1) The TV episodes (TOS, TNG, Voy, DS9, ENT) and the 12 films are the highest canon (as well as transcripts, deleted scenes, Animated Series and the various IDW (ongoing) Comics, where they don't conflict with what happened on screen)
2) Original scripts (which may or may not mirror what actually happened on the show)
3) Interviews with the writers and producers, cast and crew (AKA "Voice of God")
4) Canon reference books such as the "TNG Technical Manual", "DS9 Technical Manual", and "Voyager Technical manual". These were originally written as reference manuals for potential script writers.
5) Non-canon reference books such as "Mr Scott's Guide To The Enterprise" and the "Starfleet Technical Manual". These were written by people closely associated with the show but may have been contradicted later. They're usually considered 'canon unless otherwise contradicted'.
6) Official novelisations of various episodes except where contradicted.
7) Deleted scenes where they do conflict with established canon
8) Officially licensed properties such as the Star Trek Games, RPGs, Crossover-comics and Trek comics produced prior to 2012.
9) Expanded-Universe Star Trek books. Those written by those involved in the show (such as Bill Shatner, Jeri Taylor and Armin Shimerman) are generally considered more worthwhile than those written by people with no involvement in the show.

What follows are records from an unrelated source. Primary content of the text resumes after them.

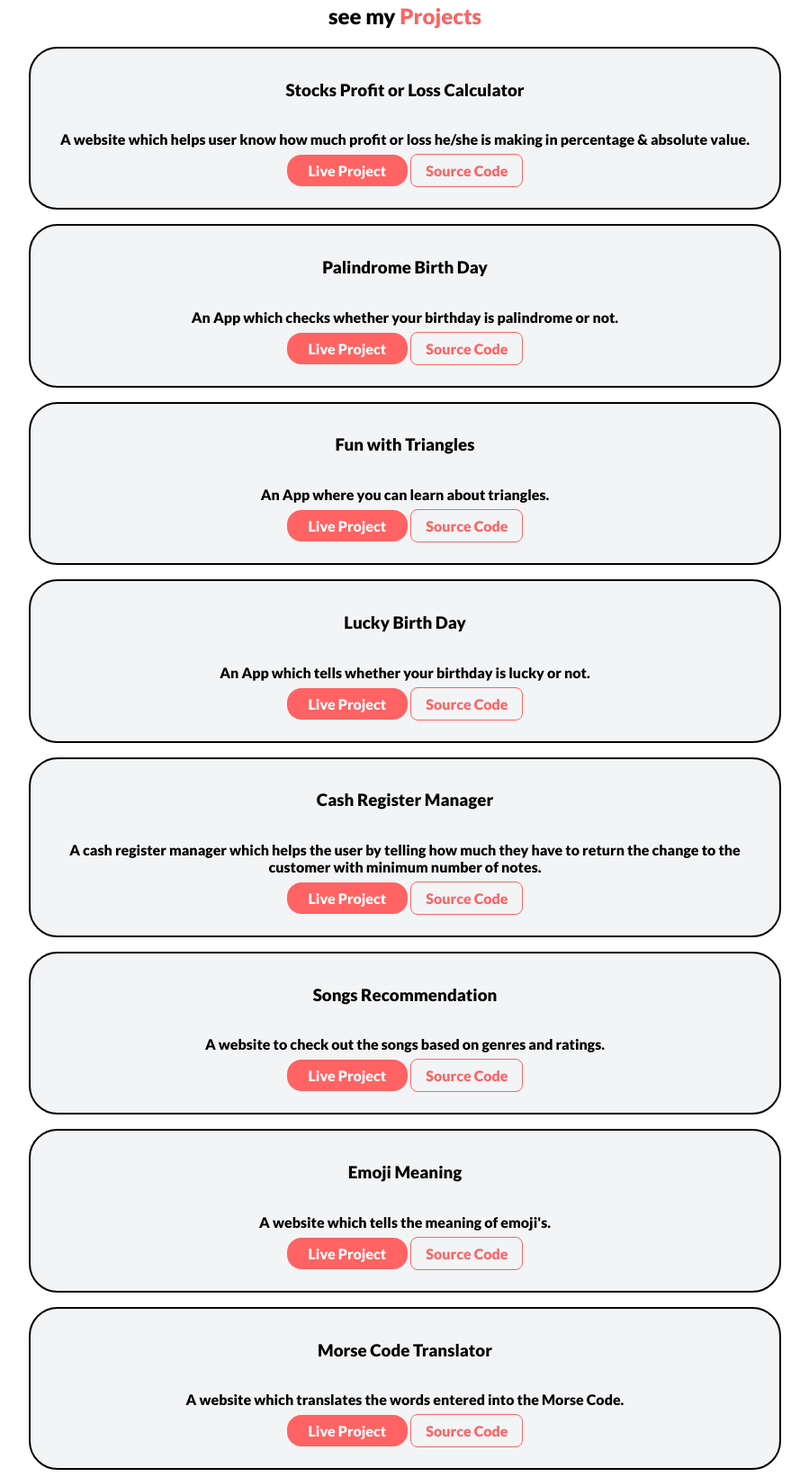
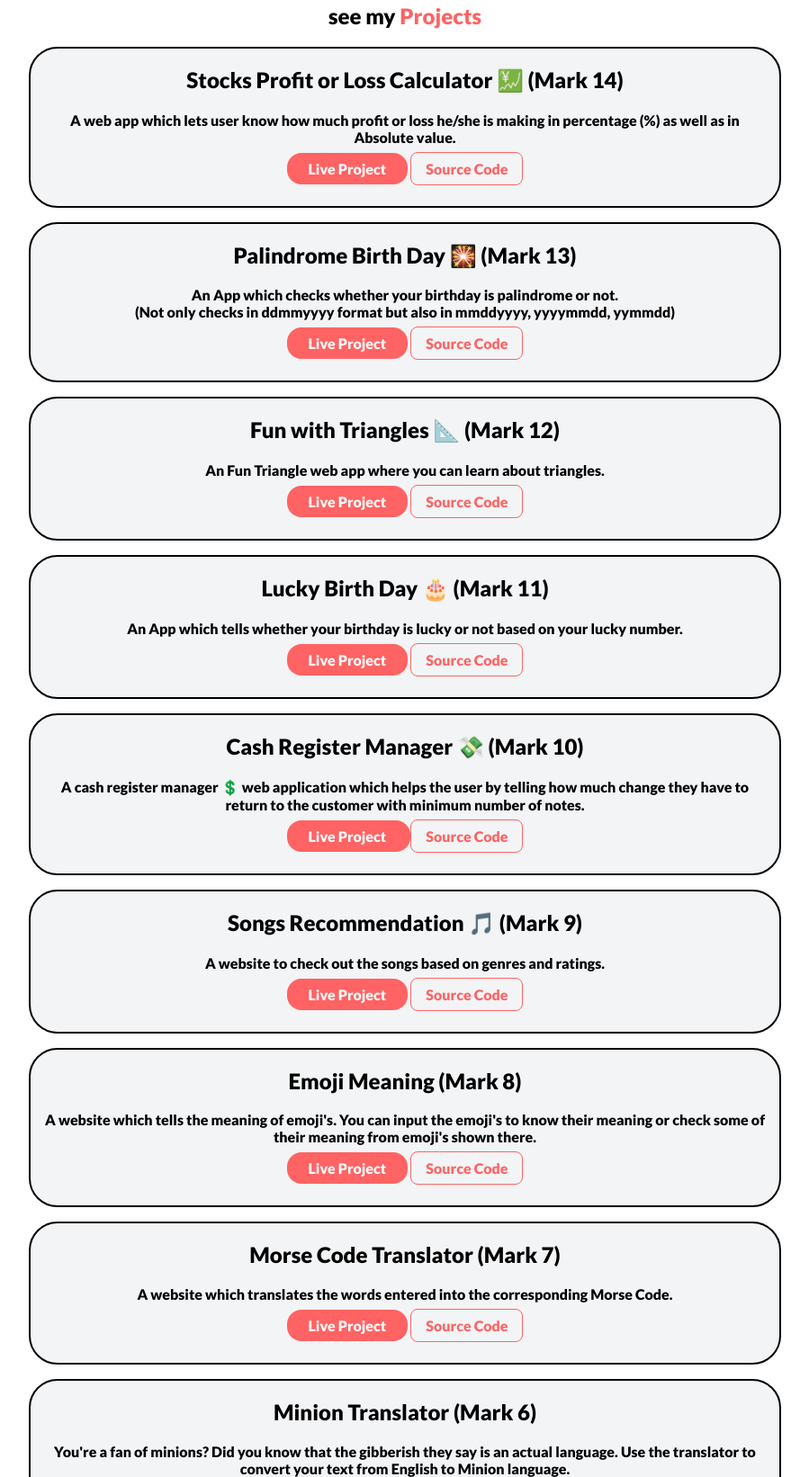
Before and after one commit to rohit8686/rohit-website, a plain HTML site: page projects.html in a window 1280 px wide. Shown: the part 125-1767 px from the top of the page at 90% size, without its empty margins (190-1089 px from the left). Drawn offline with Linux system fonts and the light colour scheme.

```diff
--- a/projects.html
+++ b/projects.html
@@ -27,32 +27,32 @@
     <h2 class="center">see my <span class="header-color">Projects</span></h2>
 
     <section class="center off-white-section padding-bottom container container-center margin-bottom border">
-        <h3>Stocks Profit or Loss Calculator</h3>
-        <p>A website which helps user know how much profit or loss he/she is making in percentage & absolute value.
+        <h2>Stocks Profit or Loss Calculator 💹 (Mark 14)</h2>
+        <p>A web app which lets user know how much profit or loss he/she is making in percentage (%) as well as in Absolute value.
         </p>
         <a class="link primary-link" href="https://ti03o.csb.app/" target="_blank">Live Project</a>
         <a class="link secondary-link" href="https://github.com/qwerty8686/stocksCalculator" target="_blank">Source Code</a>
     </section>
 
     <section class="border margin-bottom center off-white-section padding-bottom container container-center">
-        <h3>Palindrome Birth Day</h3>
-        <p>An App which checks whether your birthday is palindrome or not.
+        <h2>Palindrome Birth Day 🎇 (Mark 13)</h2>
+        <p>An App which checks whether your birthday is palindrome or not.<br>(Not only checks in ddmmyyyy format but also in mmddyyyy, yyyymmdd, yymmdd)
         </p>
         <a class="link primary-link" href="https://ou35i.csb.app/" target="_blank">Live Project</a>
         <a class="link secondary-link" href="https://github.com/qwerty8686/PalindromeBirthday" target="_blank">Source Code</a>
     </section>
 
     <section class="border margin-bottom center off-white-section padding-bottom container container-center">
-        <h3>Fun with Triangles</h3>
-        <p>An App where you can learn about triangles.
+        <h2>Fun with Triangles 📐 (Mark 12)</h2>
+        <p>An Fun Triangle web app where you can learn about triangles.
         </p>
         <a class="link primary-link" href="https://v6yo7.csb.app/" target="_blank">Live Project</a>
         <a class="link secondary-link" href="https://github.com/qwerty8686/funWithTriangles" target="_blank">Source Code</a>
     </section>
 
     <section class="border margin-bottom center off-white-section padding-bottom container container-center">
-        <h3>Lucky Birth Day</h3>
-        <p>An App which tells whether your birthday is lucky or not.
+        <h2>Lucky Birth Day 🎂 (Mark 11)</h2>
+        <p>An App which tells whether your birthday is lucky or not based on your lucky number.
         </p>
         <a class="link primary-link" href="https://o42mp.csb.app/" target="_blank">Live Project</a>
         <a class="link secondary-link" href="https://github.com/qwerty8686/LuckyBirthDay" target="_blank">Source Code</a>
@@ -60,39 +60,39 @@
 
 
     <section class="border margin-bottom center off-white-section padding-bottom container container-center">
-        <h3>Cash Register Manager</h3>
-        <p>A cash register manager which helps the user by telling how much they have to return the change to the customer with minimum number of notes.
+        <h2>Cash Register Manager 💸 (Mark 10)</h2>
+        <p>A cash register manager 💲 web application which helps the user by telling how much change they have to return to the customer with minimum number of notes.
         </p>
-        <a class="link primary-link" href="https://smh0s.csb.app/" target="_blank">Live Project</a>
-        <a class="link secondary-link" href="https://github.com/qwerty8686/cashregister-manager" target="_blank">Source Code</a>
+        <a class="link primary-link" href="https://nsuxq.csb.app/" target="_blank">Live Project </a>
+        <a class="link secondary-link" href="https://github.com/qwerty8686/cashregistermanager" target="_blank">Source Code</a>
     </section>
 
     <section class="border margin-bottom center off-white-section padding-bottom container container-center">
-        <h3>Songs Recommendation</h3>
+        <h2>Songs Recommendation 🎵 (Mark 9)</h2>
         <p>A website to check out the songs based on genres and ratings.
         </p>
-        <a class="link primary-link" href="https://ibwtj.csb.app/" target="_blank">Live Project</a>
+        <a class="link primary-link" href="https://iire5.csb.app/" target="_blank">Live Project</a>
         <a class="link secondary-link" href="https://github.com/qwerty8686/songsRecommendation" target="_blank">Source Code</a>
     </section>
 
     <section class="center off-white-section padding-bottom container container-center margin-bottom border">
-        <h3>Emoji Meaning</h3>
-        <p>A website which tells the meaning of emoji's.
+        <h2>Emoji Meaning (Mark 8)</h2>
+        <p>A website which tells the meaning of emoji's. You can input the emoji's to know their meaning or check some of their meaning from emoji's shown there.
         </p>
         <a class="link primary-link" href="https://x2kxn.csb.app/" target="_blank">Live Project</a>
         <a class="link secondary-link" href="https://github.com/qwerty8686/emojiMeaning" target="_blank">Source Code</a>
     </section>
 
     <section class="border margin-bottom center off-white-section padding-bottom container container-center">
-        <h3>Morse Code Translator</h3>
-        <p>A website which translates the words entered into the Morse Code.
+        <h2>Morse Code Translator (Mark 7)</h2>
+        <p>A website which translates the words entered into the corresponding Morse Code.
         </p>
         <a class="link primary-link" href="https://morsecodetranslatorr.netlify.app/" target="_blank">Live Project</a>
         <a class="link secondary-link" href="https://github.com/qwerty8686/morsecodetranslator" target="_blank">Source Code</a>
     </section>
 
     <section class="border margin-bottom center off-white-section padding-bottom container container-center">
-        <h3>Minion Translator</h3>
+        <h2>Minion Translator (Mark 6)</h2>
         <p>You're a fan of minions? Did you know that the gibberish they say is an actual language. Use the translator
             to convert your text from English to Minion language.
         </p>
@@ -102,7 +102,7 @@
     </section>
 
     <section class="border margin-bottom center off-white-section padding-bottom container container-center">
-        <h3>You're good at Abbreviations?</h3>
+        <h2>You're good at Abbreviations? (Mark 2)</h2>
         <p>You think you're good at abbreviations? Try this to know how well you know them </p>
         <a class="link primary-link" target="_blank"
             href="https://replit.com/@GundaRohit/abbreviationsquiz?embed=1&output=1">Live Project</a>
@@ -111,7 +111,7 @@
     </section>
 
     <section class="border margin-bottom center off-white-section padding-bottom container container-center">
-        <h3>How well do you know Me?</h3>
+        <h2>How well do you know Me? (Mark 1)</h2>
         <p>A CLI app built with nodeJS. You can send this to your friends and find out who really knows you.
         </p>
         <a class="link primary-link" target="_blank" href="https://replit.com/@GundaRohit/quizapp?embed=1&output=1">Live
@@ -120,7 +120,7 @@
     </section>
 
     <footer class="footer">
-        <h3>Social Media</h3>
+        <h3>Connect with Me</h3>
         <ul class="center">
             <li class=" list-inline">
                 <a class="link" href="https://linkedin.com/in/gundarohit26/" target="_blank">Linkedin
```
Also changed, not shown: blogs.html (+1 -1 lines), index.html (+2 -2 lines), style.css (+1 -7 lines).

10) Fan-made properties such as Star Trek: Phase II and fanfiction